**What you are asked to do:** Only a number is wanted here: the count of lines in the entries below that include the word "ChangeEvent".

--------------------

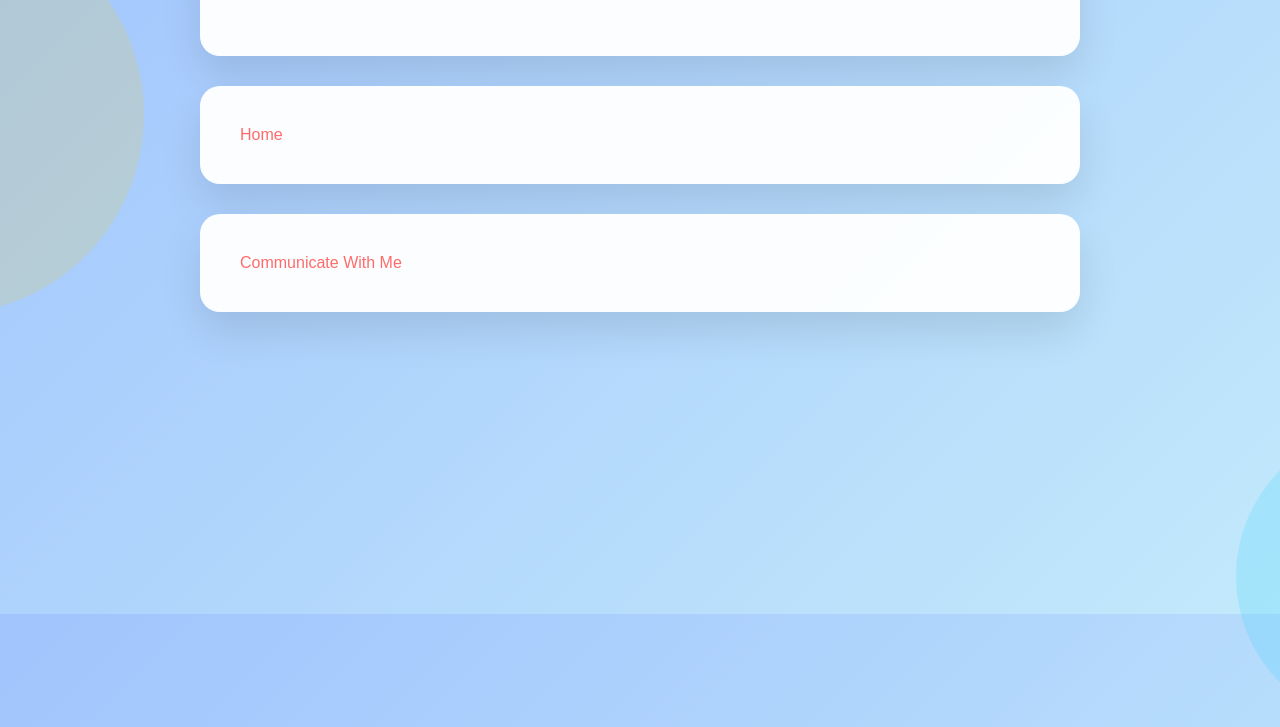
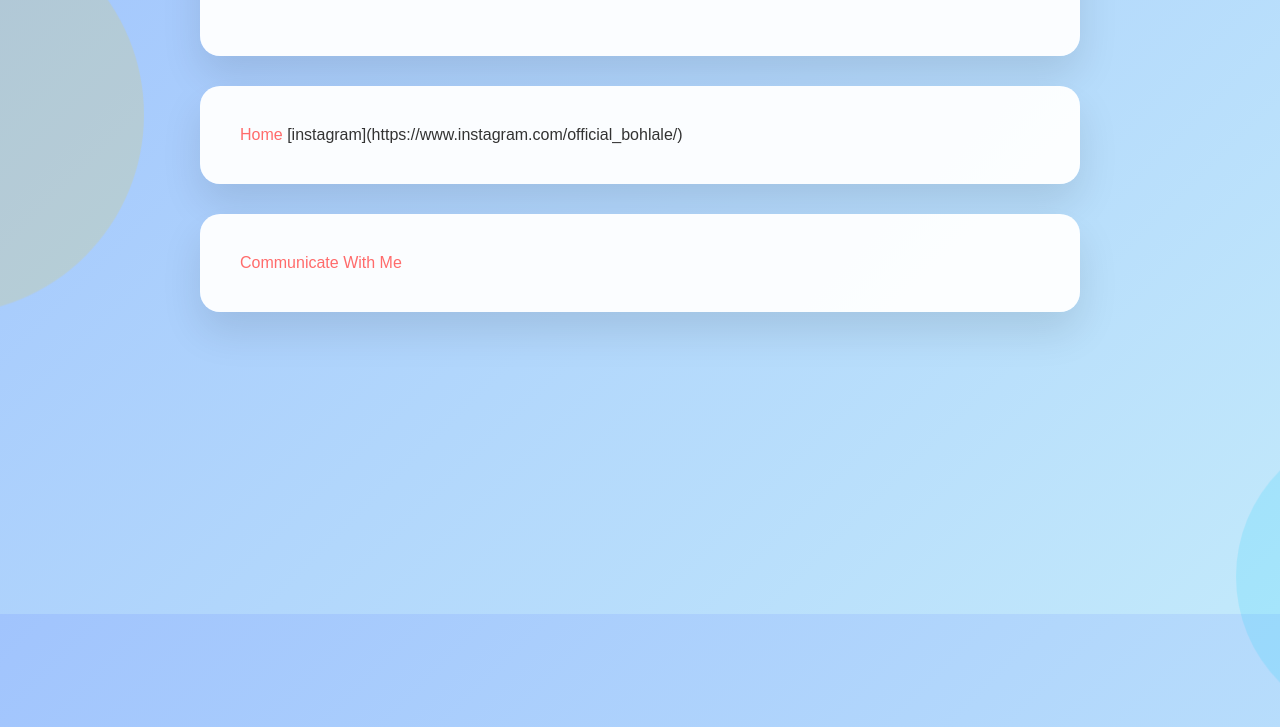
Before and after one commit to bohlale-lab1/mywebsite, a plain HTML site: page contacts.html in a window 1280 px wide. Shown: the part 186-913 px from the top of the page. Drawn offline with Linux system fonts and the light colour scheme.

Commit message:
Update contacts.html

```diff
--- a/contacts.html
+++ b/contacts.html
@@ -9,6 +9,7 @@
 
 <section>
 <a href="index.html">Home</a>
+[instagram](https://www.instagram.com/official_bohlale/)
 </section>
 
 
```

--------------------

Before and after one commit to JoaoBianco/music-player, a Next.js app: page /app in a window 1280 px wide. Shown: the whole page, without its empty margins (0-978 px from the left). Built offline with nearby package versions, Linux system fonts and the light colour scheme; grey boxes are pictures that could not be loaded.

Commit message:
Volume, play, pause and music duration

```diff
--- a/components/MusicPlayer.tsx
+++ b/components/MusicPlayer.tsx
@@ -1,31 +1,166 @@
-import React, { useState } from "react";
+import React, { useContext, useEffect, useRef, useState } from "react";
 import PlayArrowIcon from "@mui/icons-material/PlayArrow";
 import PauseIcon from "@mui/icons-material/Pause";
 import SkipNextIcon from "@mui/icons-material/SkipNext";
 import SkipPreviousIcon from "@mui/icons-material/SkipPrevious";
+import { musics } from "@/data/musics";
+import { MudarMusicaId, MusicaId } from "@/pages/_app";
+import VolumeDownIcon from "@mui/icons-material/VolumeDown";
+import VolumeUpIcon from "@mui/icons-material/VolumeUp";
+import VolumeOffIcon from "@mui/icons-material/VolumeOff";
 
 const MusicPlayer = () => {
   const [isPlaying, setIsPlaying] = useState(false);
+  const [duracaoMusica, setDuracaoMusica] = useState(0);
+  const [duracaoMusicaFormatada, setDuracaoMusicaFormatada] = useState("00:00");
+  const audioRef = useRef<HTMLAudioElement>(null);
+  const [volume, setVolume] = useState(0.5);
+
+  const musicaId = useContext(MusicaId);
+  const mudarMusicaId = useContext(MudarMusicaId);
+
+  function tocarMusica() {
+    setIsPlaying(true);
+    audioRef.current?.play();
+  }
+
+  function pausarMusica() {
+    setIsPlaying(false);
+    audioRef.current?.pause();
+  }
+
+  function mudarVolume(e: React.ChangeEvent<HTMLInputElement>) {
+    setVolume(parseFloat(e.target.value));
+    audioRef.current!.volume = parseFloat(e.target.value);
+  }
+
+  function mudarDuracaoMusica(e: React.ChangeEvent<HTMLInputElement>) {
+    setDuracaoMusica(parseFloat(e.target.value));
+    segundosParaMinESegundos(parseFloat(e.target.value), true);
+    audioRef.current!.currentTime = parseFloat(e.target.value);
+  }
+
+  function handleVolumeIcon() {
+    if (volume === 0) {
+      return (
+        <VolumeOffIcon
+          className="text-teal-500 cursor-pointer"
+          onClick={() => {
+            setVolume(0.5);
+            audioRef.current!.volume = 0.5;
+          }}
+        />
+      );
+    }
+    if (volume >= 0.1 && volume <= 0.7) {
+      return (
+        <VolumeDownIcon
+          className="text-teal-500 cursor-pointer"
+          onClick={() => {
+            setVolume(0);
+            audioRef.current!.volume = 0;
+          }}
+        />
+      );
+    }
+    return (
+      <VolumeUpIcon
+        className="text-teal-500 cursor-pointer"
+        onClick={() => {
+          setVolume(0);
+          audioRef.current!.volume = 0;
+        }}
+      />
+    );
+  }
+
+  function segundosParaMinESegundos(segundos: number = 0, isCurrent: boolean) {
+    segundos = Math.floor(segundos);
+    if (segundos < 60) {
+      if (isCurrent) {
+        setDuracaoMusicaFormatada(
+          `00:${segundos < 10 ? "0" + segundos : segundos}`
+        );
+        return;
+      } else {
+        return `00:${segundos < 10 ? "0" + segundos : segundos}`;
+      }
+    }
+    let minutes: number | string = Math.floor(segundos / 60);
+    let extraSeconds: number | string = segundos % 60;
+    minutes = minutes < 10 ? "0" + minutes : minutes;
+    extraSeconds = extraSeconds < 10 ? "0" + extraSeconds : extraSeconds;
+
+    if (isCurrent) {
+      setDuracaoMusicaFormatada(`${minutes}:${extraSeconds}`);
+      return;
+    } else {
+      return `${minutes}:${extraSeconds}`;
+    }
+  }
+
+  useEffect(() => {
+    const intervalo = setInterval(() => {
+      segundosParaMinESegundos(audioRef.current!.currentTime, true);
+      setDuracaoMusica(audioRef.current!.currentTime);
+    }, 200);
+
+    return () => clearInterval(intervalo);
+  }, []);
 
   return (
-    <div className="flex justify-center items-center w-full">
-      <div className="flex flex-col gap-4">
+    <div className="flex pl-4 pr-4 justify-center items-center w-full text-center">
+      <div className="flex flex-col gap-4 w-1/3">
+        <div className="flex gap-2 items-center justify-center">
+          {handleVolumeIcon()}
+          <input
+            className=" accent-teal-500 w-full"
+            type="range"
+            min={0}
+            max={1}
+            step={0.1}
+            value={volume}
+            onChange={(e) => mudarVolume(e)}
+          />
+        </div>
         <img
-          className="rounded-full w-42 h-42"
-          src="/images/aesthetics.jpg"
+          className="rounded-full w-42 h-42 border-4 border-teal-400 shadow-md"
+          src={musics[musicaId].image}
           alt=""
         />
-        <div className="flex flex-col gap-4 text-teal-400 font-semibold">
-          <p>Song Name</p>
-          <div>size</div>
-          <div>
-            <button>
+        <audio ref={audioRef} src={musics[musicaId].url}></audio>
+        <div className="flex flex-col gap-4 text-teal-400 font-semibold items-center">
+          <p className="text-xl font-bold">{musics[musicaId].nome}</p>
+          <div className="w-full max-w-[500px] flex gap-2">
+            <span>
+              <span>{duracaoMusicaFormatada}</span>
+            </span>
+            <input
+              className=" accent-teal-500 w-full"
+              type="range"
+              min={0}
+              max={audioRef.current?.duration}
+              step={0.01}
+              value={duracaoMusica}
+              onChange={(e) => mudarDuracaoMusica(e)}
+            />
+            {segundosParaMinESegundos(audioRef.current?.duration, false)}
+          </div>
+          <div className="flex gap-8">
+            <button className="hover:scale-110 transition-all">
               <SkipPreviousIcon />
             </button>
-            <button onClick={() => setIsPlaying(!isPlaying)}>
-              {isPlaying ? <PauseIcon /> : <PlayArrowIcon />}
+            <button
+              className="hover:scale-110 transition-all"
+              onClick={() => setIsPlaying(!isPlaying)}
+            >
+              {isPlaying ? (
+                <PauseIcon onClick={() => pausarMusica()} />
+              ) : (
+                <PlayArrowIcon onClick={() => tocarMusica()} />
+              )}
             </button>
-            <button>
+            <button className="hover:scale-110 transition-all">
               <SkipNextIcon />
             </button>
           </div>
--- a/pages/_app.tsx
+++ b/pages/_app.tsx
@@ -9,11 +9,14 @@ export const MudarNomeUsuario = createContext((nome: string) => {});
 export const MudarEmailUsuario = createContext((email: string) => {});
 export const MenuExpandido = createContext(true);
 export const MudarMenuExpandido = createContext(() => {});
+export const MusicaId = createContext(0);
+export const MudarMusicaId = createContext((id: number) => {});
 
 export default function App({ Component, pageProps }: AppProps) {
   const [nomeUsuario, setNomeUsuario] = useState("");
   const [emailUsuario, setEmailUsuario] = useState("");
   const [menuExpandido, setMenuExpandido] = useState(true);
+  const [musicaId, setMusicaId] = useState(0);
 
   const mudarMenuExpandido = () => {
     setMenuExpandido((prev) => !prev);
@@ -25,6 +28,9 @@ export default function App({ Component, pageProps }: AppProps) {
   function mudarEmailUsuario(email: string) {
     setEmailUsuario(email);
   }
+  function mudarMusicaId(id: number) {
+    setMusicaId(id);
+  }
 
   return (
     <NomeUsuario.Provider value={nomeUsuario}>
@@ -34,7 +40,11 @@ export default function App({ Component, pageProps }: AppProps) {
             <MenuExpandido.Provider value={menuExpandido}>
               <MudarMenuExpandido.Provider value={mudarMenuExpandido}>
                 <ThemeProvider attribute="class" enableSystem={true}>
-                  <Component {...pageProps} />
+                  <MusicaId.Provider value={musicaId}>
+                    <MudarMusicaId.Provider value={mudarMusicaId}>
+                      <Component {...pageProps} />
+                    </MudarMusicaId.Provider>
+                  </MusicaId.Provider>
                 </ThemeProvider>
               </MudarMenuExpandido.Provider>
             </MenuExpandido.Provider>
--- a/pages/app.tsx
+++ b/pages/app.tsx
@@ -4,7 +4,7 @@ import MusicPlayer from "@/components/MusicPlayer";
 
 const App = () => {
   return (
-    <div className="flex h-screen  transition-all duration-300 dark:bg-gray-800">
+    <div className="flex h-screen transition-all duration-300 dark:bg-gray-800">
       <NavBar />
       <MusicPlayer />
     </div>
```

--------------------

**Final answer:** 2